● Aim of the exercise:
When a line of the entries contains "guard", please list that line.

● Data records:
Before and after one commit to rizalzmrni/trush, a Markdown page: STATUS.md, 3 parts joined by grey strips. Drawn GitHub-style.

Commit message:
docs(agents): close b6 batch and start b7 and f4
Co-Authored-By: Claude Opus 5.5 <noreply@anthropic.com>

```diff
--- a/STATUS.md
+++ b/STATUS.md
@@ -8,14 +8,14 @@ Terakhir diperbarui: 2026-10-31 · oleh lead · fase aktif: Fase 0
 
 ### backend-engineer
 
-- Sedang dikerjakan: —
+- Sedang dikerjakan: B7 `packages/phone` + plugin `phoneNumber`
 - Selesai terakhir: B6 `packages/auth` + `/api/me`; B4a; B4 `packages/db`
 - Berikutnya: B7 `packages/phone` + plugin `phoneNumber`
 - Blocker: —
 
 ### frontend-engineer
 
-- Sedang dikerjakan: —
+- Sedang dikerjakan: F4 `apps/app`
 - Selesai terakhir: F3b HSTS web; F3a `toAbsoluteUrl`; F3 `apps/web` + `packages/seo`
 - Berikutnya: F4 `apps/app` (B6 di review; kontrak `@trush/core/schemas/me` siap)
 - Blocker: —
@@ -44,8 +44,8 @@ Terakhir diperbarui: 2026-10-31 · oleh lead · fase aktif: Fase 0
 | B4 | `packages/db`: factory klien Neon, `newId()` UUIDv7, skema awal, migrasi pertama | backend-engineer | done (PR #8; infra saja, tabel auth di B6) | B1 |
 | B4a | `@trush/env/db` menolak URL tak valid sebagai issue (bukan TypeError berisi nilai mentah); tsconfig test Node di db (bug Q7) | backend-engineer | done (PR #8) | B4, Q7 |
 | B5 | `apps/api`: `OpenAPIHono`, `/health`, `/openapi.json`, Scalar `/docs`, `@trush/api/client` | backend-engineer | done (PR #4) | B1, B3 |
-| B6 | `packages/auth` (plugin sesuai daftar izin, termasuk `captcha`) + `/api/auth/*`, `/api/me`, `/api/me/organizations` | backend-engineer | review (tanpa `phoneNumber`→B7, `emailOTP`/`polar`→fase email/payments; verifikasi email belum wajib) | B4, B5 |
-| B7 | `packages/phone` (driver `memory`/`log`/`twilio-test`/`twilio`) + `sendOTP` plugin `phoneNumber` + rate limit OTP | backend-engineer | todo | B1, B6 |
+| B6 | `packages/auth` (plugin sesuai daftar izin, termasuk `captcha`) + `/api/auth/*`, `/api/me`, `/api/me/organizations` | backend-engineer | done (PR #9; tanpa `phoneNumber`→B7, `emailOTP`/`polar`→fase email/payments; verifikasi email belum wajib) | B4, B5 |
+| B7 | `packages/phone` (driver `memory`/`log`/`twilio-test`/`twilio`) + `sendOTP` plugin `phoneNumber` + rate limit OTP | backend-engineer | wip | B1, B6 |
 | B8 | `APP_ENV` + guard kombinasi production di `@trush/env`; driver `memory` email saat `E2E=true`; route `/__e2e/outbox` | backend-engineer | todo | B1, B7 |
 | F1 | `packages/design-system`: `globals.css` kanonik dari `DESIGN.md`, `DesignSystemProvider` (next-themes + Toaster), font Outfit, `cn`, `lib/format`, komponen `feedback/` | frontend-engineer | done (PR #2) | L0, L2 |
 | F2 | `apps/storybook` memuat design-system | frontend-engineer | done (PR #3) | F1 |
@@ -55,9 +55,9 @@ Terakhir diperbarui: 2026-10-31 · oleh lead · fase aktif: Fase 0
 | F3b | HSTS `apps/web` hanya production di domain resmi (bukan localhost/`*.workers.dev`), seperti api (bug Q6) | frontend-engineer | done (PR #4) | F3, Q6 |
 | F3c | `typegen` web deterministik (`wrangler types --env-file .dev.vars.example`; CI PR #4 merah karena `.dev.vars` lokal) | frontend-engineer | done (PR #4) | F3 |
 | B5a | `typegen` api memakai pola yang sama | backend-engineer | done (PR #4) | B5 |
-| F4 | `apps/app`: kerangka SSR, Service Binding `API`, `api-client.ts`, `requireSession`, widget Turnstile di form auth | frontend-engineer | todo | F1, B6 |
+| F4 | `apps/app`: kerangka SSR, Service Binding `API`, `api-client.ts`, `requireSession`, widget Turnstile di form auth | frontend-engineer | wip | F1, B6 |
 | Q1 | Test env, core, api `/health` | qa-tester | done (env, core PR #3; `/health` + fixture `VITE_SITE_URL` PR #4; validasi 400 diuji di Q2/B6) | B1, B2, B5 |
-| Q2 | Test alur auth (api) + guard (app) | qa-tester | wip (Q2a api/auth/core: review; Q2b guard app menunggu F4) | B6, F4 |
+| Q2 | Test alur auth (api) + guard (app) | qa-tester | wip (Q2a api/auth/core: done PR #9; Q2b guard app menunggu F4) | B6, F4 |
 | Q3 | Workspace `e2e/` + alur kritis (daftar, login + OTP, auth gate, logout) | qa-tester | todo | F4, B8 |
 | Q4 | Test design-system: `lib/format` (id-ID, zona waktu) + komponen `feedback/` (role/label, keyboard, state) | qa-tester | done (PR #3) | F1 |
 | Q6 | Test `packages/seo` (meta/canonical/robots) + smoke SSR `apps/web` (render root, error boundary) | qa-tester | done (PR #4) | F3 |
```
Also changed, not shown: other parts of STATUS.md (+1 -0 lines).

● Completed exercise:
 | B8 | `APP_ENV` + guard kombinasi production di `@trush/env`; driver `memory` email saat `E2E=true`; route `/__e2e/outbox` | backend-engineer | todo | B1, B7 |
-| Q2 | Test alur auth (api) + guard (app) | qa-tester | wip (Q2a api/auth/core: review; Q2b guard app menunggu F4) | B6, F4 |
+| Q2 | Test alur auth (api) + guard (app) | qa-tester | wip (Q2a api/auth/core: done PR #9; Q2b guard app menunggu F4) | B6, F4 |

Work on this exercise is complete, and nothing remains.